The goal of a right-sized motor pool is simple: It is to have the right number of vehicles — and the right types of vehicles — at the right locations where they are needed. Achieving this goal can seem challenging unless you have the right tools and systems in place. The return on investment (ROI) of a right-sized fleet is proven and significant. A fleet can easily save tens to hundreds of thousands of dollars in reduced fleet direct and indirect costs, cost avoidance, and improved efficiency.
How much can you save? In most cases, fleets that correctly measure utilization find that they need fewer vehicles and will see almost immediate return on investment when using a fleet management information system (FMIS) such as Agile Fleet’s FleetCommander. Agile Fleet estimates that a fleet will save between $3,000 to as much as $8,000 per vehicle that is eliminated from the fleet. Savings are a function of reduced maintenance, depreciation (the highest fleet expense), insurance, parking, tags/registration fees, and reduced staff time managing the fleet. For instance, if the FMIS identifies 10 unneeded vehicles in a fleet, eliminating those vehicles results in an immediate savings of between $30,000 and $80,000 per year.
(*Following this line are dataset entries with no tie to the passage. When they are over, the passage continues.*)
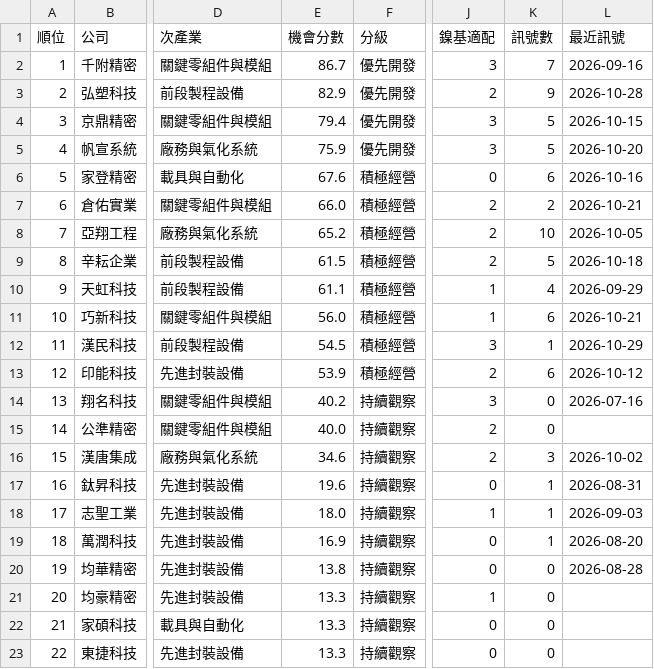
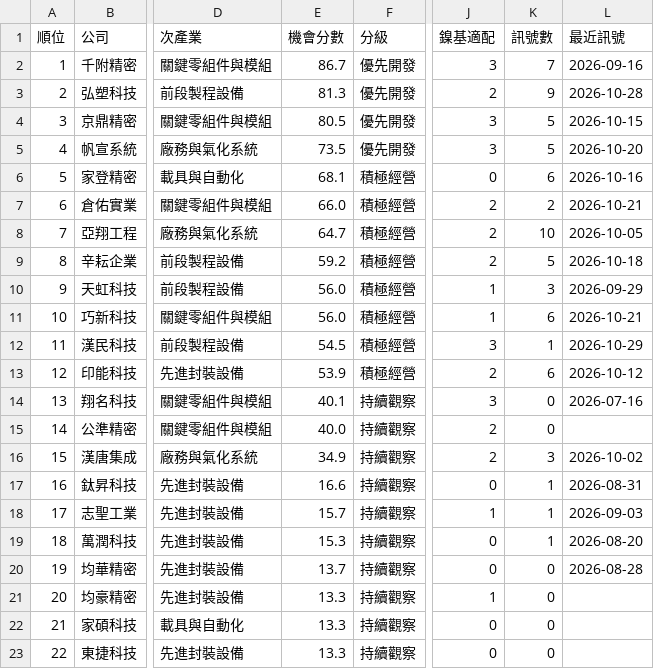
Before and after one commit to frk618-ship-it/claude, a CSV file: reports/leads/segments/tw_semi_equipment/2026-11-03-accounts.csv, drawn as a sheet; only a part is shown, gaps mark what is left out; the diff names each change by its address in the sheet, - before the commit and + after, or states it on an @@ line.

```diff
--- a/reports/leads/segments/tw_semi_equipment/2026-11-03-accounts.csv
+++ b/reports/leads/segments/tw_semi_equipment/2026-11-03-accounts.csv
-E3 (機會分數): 82.9
+E3 (機會分數): 81.3
-E4 (機會分數): 79.4
+E4 (機會分數): 80.5
-E5 (機會分數): 75.9
+E5 (機會分數): 73.5
-E6 (機會分數): 67.6
+E6 (機會分數): 68.1
-E8 (機會分數): 65.2
+E8 (機會分數): 64.7
-E9 (機會分數): 61.5
+E9 (機會分數): 59.2
-E10 (機會分數): 61.1
+E10 (機會分數): 56.0
-K10 (訊號數): 4
+K10 (訊號數): 3
-E14 (機會分數): 40.2
+E14 (機會分數): 40.1
-E16 (機會分數): 34.6
+E16 (機會分數): 34.9
-E17 (機會分數): 19.6
+E17 (機會分數): 16.6
-E18 (機會分數): 18.0
+E18 (機會分數): 15.7
-E19 (機會分數): 16.9
+E19 (機會分數): 15.3
-E20 (機會分數): 13.8
+E20 (機會分數): 13.7
```
Also changed, not shown: reports/leads/segments/tw_semi_equipment/2026-11-03-leads.csv, 24 other files.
Cost avoidance by not having to replace those vehicles is another important savings factor. At $30,000 per vehicle replacement costs, this fleet can realize $300,000 in cost avoidance as well. And a right-sized shared fleet can also be the key to cutting personal vehicle use reimbursements, which can add up to hundreds of thousands of dollars a year.
Vehicle sharing is a key component of nearly all right-sizing initiatives. If you have the right quantity of vehicles (e.g., you need 17 vehicles) but they aren’t the right type (e.g., pickup trucks instead of sedans), you will be unable to fulfill your mission. Likewise, if there are plenty of vehicles at the downtown office but none are available where drivers need them at the remote office, you’ll fall short. And, finally, if vehicles are available but drivers don’t have access to them, it’s a challenge. Therefore, utilization data related to a shared vehicle fleet should help you understand if you have the right quantity and type of vehicle available at the right location at the right time.
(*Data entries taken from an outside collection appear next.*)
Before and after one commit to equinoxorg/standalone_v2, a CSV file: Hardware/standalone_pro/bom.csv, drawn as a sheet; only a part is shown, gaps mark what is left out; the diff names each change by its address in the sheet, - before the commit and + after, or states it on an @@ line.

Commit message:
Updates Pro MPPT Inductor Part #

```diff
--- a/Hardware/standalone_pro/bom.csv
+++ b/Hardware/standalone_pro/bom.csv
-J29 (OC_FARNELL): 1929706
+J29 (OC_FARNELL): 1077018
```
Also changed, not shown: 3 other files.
Using an FMIS to capture right-sizing data — while it requires an initial capital investment — will enable fleets to quickly identify their vehicle needs. In addition, sharing vehicles via an automated system will automatically and continuously collect utilization data. And, when you automate the process of sharing vehicles (web-based online reservations, self-service key dispatching, automated reporting, and billing) staff who may have been tied up managing day-to-day motor pool functions are freed up to focus on other duties.
Use the Right Metrics
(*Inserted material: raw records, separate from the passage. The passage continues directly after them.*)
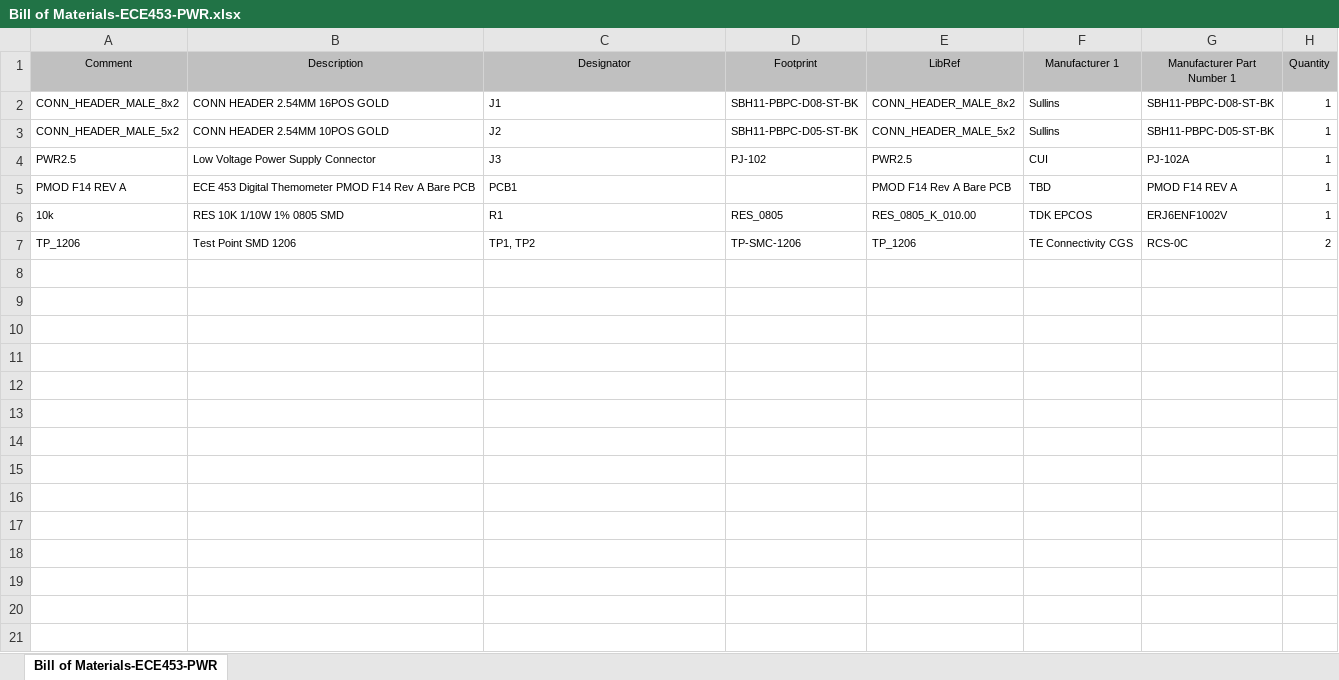
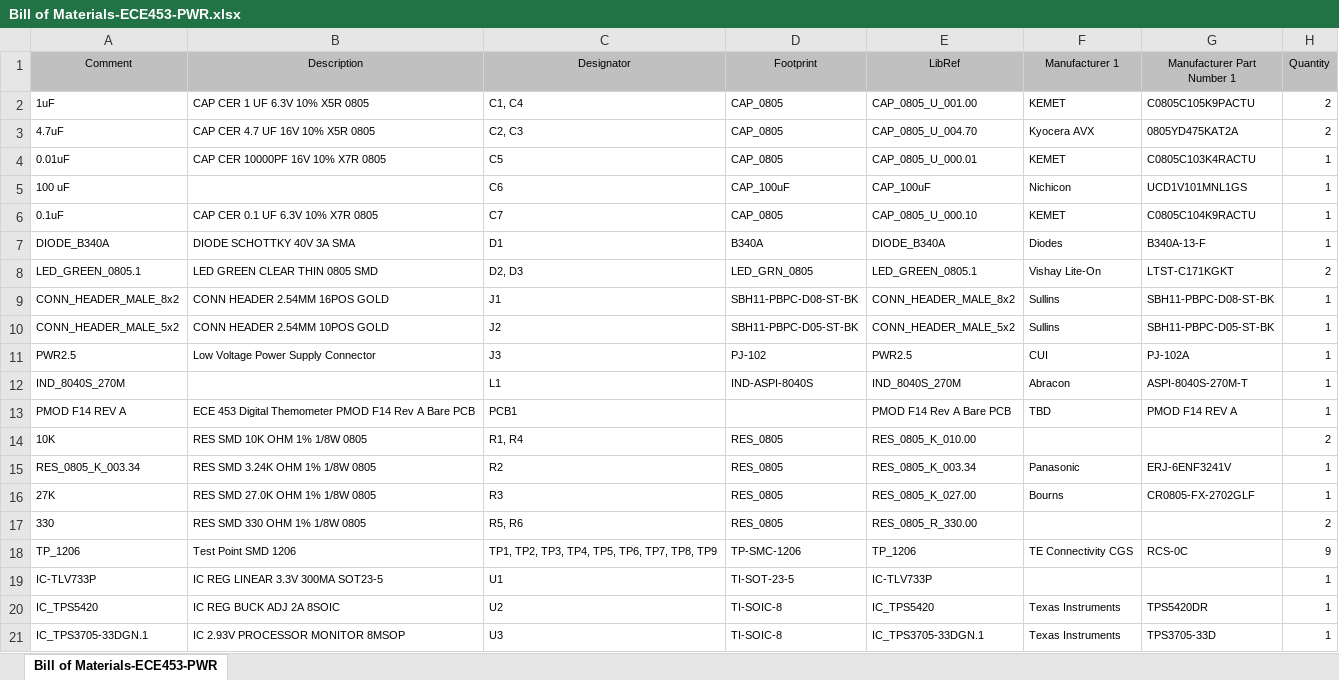
Before and after one commit to vkottler/senior-design, an Excel workbook: coursework/lab_1/Lab1_PWR/Output/BOM/Bill of Materials-ECE453-PWR.xlsx, sheet Bill of Materials-ECE453-PWR, drawn as a sheet; values as stored, in another font and other column widths than the file's, no borders; removed rows and columns are numbered as before the commit, all else as after; the diff names each change by its address in the sheet, - before the commit and + after, or states it on an @@ line.

Commit message:
generate outputs

```diff
--- a/coursework/lab_1/Lab1_PWR/Output/BOM/Bill of Materials-ECE453-PWR.xlsx (sheet Bill of Materials-ECE453-PWR)
+++ b/coursework/lab_1/Lab1_PWR/Output/BOM/Bill of Materials-ECE453-PWR.xlsx (sheet Bill of Materials-ECE453-PWR)
+row 2: 1uF | CAP CER 1 UF 6.3V 10% X5R 0805 | C1, C4 | CAP_0805 | CAP_0805_U_001.00 | KEMET | C0805C105K9PACTU | 2
+row 3: 4.7uF | CAP CER 4.7 UF 16V 10% X5R 0805 | C2, C3 | CAP_0805 | CAP_0805_U_004.70 | Kyocera AVX | 0805YD475KAT2A | 2
+row 4: 0.01uF | CAP CER 10000PF 16V 10% X7R 0805 | C5 | CAP_0805 | CAP_0805_U_000.01 | KEMET | C0805C103K4RACTU | 1
+row 5: 100 uF |  | C6 | CAP_100uF | CAP_100uF | Nichicon | UCD1V101MNL1GS | 1
+row 6: 0.1uF | CAP CER 0.1 UF 6.3V 10% X7R 0805 | C7 | CAP_0805 | CAP_0805_U_000.10 | KEMET | C0805C104K9RACTU | 1
+row 7: DIODE_B340A | DIODE SCHOTTKY 40V 3A SMA | D1 | B340A | DIODE_B340A | Diodes | B340A-13-F | 1
+row 8: LED_GREEN_0805.1 | LED GREEN CLEAR THIN 0805 SMD | D2, D3 | LED_GRN_0805 | LED_GREEN_0805.1 | Vishay Lite-On | LTST-C171KGKT | 2
+row 12: IND_8040S_270M |  | L1 | IND-ASPI-8040S | IND_8040S_270M | Abracon | ASPI-8040S-270M-T | 1
-row 6: 10k | RES 10K 1/10W 1% 0805 SMD | R1 | RES_0805 | RES_0805_K_010.00 | TDK EPCOS | ERJ6ENF1002V | 1
+row 14: 10K | RES SMD 10K OHM 1% 1/8W 0805 | R1, R4 | RES_0805 | RES_0805_K_010.00 |  |  | 2
+row 15: RES_0805_K_003.34 | RES SMD 3.24K OHM 1% 1/8W 0805 | R2 | RES_0805 | RES_0805_K_003.34 | Panasonic | ERJ-6ENF3241V | 1
+row 16: 27K | RES SMD 27.0K OHM 1% 1/8W 0805 | R3 | RES_0805 | RES_0805_K_027.00 | Bourns | CR0805-FX-2702GLF | 1
+row 17: 330 | RES SMD 330 OHM 1% 1/8W 0805 | R5, R6 | RES_0805 | RES_0805_R_330.00 |  |  | 2
-C18 (Designator): TP1, TP2
+C18 (Designator): TP1, TP2, TP3, TP4, TP5, TP6, TP7, TP8, TP9
-H18 (Quantity): 2
+H18 (Quantity): 9
+row 19: IC-TLV733P | IC REG LINEAR 3.3V 300MA SOT23-5 | U1 | TI-SOT-23-5 | IC-TLV733P |  |  | 1
+row 20: IC_TPS5420 | IC REG BUCK ADJ 2A 8SOIC | U2 | TI-SOIC-8 | IC_TPS5420 | Texas Instruments | TPS5420DR | 1
+row 21: IC_TPS3705-33DGN.1 | IC 2.93V PROCESSOR MONITOR 8MSOP | U3 | TI-SOIC-8 | IC_TPS3705-33DGN.1 | Texas Instruments | TPS3705-33D | 1
```
Also changed, not shown: 2 other files.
The key to effectively measuring utilization is capturing the correct data to get a complete picture of the fleet’s usage. But what metrics do you need? Typically, fleets rely on a single metric, such as dispatch times and dates, vehicle movement via GPS or telematics device, distance traveled or mileage.
But are those the right metrics? Let’s take a closer look:
Capturing dispatch times & dates through an automated vehicle sharing system — This is a true metric that shows when the vehicle was “consumed,” i.e., not available for use by others. If someone has the keys in their hand, the vehicle is committed. Automated vehicle sharing systems are good at capturing when vehicle keys are picked up and when they are returned. This is done via staff ed dispatching locations or via self-service automated kiosks and key control systems. The goal is to have undisputable, accurate dates and times for all key pick up and return transactions.
Measuring all movement via GPS or other telematics devices — This is a great measure of when a vehicle moves but may not accurately reflect when the vehicle was accessible to those that need it. For example, if a driver picks up keys to a vehicle at 8:00 a.m., drives to a meeting at 11:00 a.m., returns from the meeting at 2:00 p.m., and returns the keys to the motor pool at 4:00 p.m., GPS may show the vehicle was only used from 11:00 a.m. to 2:00 p.m. However, the vehicle was unavailable to other drivers for the entire duration from 8:00 a.m. to 4:00 p.m.
Measuring distance traveled — If all you have is odometer data, that’s better than nothing. However, distance traveled tells very little about how many vehicles you need to fulfill your mission. Time-based utilization metrics give you the best view of how many vehicles you need.
While it isn’t entirely necessary to use an automated system when right-sizing, a paper-based approach to capturing utilization metrics has significant limitations and won’t provide the necessary depth for making the true analysis that data collected through an FMIS will.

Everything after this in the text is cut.